When given an ambiguous local time, the timelocal() function should always return the epoch for the earlier of the two possible GMT times.
When a DST change causes a locale clock to skip one hour forward, there will be an hours worth of local times that dont exist. Again, for the Europe/Paris time zone, the local clock jumped from 2001-03-25 01:59:59 to 2001-03-25 03:00:00.
If the timelocal() function is given a non-existent local time, it will simply return an epoch value for the time one hour later.
On perl version 5.12.0 and newer, negative epoch values are fully supported.
On older versions of perl, negative epoch (time_t) values, which are not officially supported by the POSIX standards, are known not to work on some systems. These include MacOS (pre-OSX) and Win32.
On systems which do support negative epoch values, this module should be able to cope with dates before the start of the epoch, down the minimum value of time_t for the system.

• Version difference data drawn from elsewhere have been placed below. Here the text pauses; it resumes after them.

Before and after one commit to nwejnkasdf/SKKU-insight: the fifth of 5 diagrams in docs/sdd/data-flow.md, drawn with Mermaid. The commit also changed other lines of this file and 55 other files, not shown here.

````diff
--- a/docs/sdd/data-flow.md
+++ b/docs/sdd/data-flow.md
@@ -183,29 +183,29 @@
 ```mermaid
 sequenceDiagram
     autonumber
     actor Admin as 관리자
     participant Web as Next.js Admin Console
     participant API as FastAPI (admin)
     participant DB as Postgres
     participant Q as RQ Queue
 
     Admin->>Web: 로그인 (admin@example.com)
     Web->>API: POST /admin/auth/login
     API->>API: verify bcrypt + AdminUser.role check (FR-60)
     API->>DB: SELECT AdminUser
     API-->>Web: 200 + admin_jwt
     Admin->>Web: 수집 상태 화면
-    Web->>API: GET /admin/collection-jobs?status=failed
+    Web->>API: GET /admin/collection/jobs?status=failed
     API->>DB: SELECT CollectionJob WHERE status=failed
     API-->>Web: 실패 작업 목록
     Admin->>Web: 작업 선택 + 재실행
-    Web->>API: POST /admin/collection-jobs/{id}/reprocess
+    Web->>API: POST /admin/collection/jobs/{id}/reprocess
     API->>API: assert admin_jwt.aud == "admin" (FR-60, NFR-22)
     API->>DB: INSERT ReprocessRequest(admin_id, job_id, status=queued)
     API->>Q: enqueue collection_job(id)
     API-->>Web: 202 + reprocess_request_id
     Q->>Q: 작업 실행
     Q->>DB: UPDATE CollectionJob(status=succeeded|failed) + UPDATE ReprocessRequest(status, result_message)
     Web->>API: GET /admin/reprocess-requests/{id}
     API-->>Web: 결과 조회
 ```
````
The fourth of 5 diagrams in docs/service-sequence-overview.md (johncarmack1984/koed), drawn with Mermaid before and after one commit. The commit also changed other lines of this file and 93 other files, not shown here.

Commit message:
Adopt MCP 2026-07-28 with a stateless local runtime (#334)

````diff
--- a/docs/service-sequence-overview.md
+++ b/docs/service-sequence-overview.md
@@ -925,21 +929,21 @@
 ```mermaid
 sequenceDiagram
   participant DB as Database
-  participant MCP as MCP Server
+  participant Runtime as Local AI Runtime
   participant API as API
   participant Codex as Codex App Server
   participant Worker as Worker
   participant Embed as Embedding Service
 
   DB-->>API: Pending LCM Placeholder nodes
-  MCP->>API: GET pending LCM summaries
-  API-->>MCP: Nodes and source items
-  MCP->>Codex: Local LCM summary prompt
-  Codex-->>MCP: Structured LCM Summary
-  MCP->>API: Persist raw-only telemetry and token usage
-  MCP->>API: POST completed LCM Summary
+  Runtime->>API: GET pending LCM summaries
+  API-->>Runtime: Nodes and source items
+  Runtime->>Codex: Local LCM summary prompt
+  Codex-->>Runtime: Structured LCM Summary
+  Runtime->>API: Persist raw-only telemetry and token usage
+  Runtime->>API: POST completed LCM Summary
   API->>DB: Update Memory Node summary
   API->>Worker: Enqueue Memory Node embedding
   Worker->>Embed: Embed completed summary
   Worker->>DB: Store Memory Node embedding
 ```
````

These routines are quite efficient and yet are always guaranteed to agree with localtime() and gmtime(). We manage this by caching the start times of any months weve seen before. If we know the start time of the month, we can always calculate any time within the month. The start times are calculated using a mathematical formula. Unlike other algorithms that do multiple calls to gmtime().
The timelocal() function is implemented using the same cache. We just assume that were translating a GMT time, and then fudge it when were done for the timezone and daylight savings arguments. Note that the timezone is evaluated for each date because countries occasionally change their official timezones. Assuming that localtime() corrects for these changes, this routine will also be correct.
The whole scheme for interpreting two-digit years can be considered a bug.
Support for this module is provided via the firstname.lastname@example.org email list. See http://lists.perl.org/ for more details.
Copyright (c) 1997-2003 Graham Barr, 2003-2007 David Rolsky. All rights reserved. This program is free software; you can redistribute it and/or modify it under the same terms as Perl itself.
The full text of the license can be found in the LICENSE file included with this module.
This module is based on a Perl 4 library, timelocal.pl, that was included with Perl 4.036, and was most likely written by Tom Christiansen.
The current version was written by Graham Barr.
It is now being maintained separately from the Perl core by Dave Rolsky, <email@example.com>.
|perl v5.20.3||TIME::LOCAL (3)||2012-07-20|